Go through the data and copy each line where the string "bottom" appears.

--- Supplied entries Enclosed Below ---

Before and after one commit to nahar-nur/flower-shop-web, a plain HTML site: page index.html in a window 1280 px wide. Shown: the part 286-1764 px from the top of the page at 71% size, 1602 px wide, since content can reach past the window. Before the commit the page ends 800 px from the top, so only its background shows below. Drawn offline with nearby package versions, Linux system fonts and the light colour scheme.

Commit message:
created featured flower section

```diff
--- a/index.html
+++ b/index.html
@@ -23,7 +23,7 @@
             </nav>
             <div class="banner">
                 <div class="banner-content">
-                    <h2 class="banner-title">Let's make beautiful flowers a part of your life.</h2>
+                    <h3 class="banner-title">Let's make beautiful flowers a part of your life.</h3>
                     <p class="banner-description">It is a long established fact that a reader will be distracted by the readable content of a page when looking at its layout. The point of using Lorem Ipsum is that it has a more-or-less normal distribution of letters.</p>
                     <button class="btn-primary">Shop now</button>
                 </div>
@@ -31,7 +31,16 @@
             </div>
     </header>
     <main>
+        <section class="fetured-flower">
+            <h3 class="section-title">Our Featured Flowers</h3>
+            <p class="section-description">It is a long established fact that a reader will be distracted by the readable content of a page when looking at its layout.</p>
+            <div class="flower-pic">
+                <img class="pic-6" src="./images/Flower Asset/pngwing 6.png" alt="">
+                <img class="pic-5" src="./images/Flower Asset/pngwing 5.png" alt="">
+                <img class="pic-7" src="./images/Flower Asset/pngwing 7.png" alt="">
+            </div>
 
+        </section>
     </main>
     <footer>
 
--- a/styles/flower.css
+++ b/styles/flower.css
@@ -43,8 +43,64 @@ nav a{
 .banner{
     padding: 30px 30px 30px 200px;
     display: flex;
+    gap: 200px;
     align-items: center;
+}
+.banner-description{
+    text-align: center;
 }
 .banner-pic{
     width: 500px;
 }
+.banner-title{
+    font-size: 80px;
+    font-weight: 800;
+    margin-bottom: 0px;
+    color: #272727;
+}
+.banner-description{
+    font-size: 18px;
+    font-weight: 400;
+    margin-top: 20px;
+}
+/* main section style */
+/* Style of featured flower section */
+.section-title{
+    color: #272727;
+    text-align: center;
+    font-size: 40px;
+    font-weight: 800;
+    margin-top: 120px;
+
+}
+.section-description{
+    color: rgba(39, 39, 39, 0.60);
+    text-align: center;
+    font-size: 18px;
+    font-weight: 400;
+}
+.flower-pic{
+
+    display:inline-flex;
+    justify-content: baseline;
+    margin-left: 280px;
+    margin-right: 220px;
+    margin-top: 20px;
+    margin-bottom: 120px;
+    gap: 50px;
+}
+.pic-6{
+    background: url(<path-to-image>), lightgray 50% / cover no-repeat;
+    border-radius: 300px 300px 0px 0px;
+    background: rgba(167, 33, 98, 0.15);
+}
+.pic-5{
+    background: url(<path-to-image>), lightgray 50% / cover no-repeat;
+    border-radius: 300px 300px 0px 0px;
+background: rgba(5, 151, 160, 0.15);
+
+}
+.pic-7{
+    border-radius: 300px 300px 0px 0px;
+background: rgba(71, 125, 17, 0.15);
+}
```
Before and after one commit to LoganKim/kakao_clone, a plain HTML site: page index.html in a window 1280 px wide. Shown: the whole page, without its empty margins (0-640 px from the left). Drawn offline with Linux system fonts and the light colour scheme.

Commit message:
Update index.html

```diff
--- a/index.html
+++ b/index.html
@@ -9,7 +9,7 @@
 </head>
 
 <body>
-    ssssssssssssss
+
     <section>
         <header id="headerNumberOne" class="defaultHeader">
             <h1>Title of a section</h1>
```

--- End of Enclosed Supplied entries ---

Reply:
+    margin-bottom: 0px;
+    margin-bottom: 120px;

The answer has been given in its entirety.